● **Web interface edit records**:
###
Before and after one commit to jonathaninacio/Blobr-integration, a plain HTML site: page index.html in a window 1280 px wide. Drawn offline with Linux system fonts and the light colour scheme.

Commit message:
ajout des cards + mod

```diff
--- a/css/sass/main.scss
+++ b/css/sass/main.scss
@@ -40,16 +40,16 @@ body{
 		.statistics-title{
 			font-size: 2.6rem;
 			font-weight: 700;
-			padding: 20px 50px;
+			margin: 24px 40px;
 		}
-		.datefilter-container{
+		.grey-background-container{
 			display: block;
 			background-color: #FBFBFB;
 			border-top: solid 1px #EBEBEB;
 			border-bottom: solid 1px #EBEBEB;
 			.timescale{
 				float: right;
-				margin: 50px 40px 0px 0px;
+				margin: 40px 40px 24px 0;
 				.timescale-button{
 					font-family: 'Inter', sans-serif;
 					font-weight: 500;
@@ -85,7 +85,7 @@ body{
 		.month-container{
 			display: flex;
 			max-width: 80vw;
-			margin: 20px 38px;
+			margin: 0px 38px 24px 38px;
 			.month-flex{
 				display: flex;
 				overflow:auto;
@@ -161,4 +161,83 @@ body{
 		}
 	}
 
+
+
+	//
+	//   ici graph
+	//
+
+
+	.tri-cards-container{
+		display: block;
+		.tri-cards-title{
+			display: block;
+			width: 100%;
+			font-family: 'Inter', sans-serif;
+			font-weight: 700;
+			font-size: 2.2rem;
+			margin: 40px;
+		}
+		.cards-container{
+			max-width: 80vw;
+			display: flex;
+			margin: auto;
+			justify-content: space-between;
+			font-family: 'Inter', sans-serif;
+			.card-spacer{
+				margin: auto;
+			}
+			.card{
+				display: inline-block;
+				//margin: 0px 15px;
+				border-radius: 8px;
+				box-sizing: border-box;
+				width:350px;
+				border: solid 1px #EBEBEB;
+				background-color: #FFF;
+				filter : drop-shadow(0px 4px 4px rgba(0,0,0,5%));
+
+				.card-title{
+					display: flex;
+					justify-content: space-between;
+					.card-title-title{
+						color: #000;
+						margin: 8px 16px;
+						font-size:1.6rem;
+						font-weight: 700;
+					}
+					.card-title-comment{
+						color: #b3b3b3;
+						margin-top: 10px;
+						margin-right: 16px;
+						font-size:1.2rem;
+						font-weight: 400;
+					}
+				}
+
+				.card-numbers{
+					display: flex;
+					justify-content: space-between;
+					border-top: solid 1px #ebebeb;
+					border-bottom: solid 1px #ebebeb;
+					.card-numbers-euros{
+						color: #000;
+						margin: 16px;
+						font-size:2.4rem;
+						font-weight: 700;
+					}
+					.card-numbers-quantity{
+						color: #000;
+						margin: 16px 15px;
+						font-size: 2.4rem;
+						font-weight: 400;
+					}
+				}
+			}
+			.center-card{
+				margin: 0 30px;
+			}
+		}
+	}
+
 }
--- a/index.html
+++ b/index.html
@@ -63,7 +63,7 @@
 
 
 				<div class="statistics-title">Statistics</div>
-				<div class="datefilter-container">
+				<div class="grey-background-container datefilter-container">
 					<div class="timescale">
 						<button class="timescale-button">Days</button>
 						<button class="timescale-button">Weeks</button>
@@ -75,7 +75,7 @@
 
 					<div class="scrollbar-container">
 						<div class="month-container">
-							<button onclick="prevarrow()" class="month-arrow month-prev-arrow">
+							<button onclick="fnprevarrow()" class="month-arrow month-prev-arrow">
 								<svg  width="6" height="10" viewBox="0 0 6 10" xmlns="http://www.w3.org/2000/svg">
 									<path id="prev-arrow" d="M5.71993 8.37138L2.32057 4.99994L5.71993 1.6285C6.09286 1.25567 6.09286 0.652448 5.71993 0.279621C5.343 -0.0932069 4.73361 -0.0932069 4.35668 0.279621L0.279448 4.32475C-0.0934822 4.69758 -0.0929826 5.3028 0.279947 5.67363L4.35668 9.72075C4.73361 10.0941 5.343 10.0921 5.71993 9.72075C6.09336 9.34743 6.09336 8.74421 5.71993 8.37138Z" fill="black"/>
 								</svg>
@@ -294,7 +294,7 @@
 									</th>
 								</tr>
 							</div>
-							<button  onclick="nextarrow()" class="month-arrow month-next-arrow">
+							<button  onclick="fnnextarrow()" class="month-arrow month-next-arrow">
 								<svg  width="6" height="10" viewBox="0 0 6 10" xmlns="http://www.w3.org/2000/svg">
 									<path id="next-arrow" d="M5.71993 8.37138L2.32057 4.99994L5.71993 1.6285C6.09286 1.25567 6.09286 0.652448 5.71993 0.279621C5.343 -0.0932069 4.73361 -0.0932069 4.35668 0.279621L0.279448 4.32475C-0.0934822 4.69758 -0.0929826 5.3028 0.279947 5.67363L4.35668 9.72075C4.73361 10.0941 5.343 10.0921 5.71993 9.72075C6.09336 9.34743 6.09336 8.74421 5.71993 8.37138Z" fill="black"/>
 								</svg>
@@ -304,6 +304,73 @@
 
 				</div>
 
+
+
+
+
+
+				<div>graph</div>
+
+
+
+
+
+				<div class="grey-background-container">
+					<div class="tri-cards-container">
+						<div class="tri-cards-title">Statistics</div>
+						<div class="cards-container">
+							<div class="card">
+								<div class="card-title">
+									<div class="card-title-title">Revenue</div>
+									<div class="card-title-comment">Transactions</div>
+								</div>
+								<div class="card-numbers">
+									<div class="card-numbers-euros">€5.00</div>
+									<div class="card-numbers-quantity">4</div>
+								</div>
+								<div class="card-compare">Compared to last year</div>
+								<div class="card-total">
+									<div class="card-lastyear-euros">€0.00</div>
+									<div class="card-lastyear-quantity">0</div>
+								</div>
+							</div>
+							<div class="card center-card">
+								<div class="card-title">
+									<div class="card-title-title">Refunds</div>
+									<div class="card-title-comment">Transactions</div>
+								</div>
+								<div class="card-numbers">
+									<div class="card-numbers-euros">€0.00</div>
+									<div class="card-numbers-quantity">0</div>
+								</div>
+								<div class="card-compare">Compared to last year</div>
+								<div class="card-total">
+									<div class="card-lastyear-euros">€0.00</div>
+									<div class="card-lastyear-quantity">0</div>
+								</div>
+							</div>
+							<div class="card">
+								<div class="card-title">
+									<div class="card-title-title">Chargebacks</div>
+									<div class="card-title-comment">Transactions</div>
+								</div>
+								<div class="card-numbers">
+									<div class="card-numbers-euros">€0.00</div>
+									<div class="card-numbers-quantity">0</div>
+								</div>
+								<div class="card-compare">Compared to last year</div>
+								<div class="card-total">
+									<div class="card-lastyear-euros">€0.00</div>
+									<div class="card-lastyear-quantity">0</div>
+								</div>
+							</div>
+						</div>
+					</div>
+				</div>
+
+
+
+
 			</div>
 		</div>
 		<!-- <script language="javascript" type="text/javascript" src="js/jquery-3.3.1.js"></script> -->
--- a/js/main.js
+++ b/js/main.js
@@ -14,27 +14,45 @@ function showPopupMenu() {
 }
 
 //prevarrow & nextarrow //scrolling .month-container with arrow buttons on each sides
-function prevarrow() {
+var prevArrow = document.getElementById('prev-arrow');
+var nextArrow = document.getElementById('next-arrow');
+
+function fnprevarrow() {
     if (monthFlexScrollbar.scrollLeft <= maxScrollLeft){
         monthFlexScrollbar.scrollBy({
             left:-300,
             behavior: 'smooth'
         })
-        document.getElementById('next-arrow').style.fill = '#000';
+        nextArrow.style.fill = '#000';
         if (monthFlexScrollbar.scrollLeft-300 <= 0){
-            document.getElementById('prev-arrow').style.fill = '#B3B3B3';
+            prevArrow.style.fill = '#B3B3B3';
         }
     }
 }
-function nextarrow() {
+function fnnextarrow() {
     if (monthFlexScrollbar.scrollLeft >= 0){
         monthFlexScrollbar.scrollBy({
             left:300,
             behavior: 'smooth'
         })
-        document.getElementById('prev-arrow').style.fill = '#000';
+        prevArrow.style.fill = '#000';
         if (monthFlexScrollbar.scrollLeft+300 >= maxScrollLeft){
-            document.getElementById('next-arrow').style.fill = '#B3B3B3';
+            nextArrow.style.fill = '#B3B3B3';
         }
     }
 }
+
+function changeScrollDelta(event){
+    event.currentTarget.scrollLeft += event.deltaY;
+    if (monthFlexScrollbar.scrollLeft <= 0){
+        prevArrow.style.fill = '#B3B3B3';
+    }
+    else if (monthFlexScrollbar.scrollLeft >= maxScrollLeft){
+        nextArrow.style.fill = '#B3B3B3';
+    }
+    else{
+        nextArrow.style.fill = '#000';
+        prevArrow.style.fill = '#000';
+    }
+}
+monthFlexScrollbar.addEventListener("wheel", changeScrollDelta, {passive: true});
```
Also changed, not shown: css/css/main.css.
###
● **Your objective**: Return each line in the records that holds the string "main".

● **Solution for this exercise**:
--- a/css/sass/main.scss
+++ b/css/sass/main.scss
--- a/js/main.js
+++ b/js/main.js
Also changed, not shown: css/css/main.css.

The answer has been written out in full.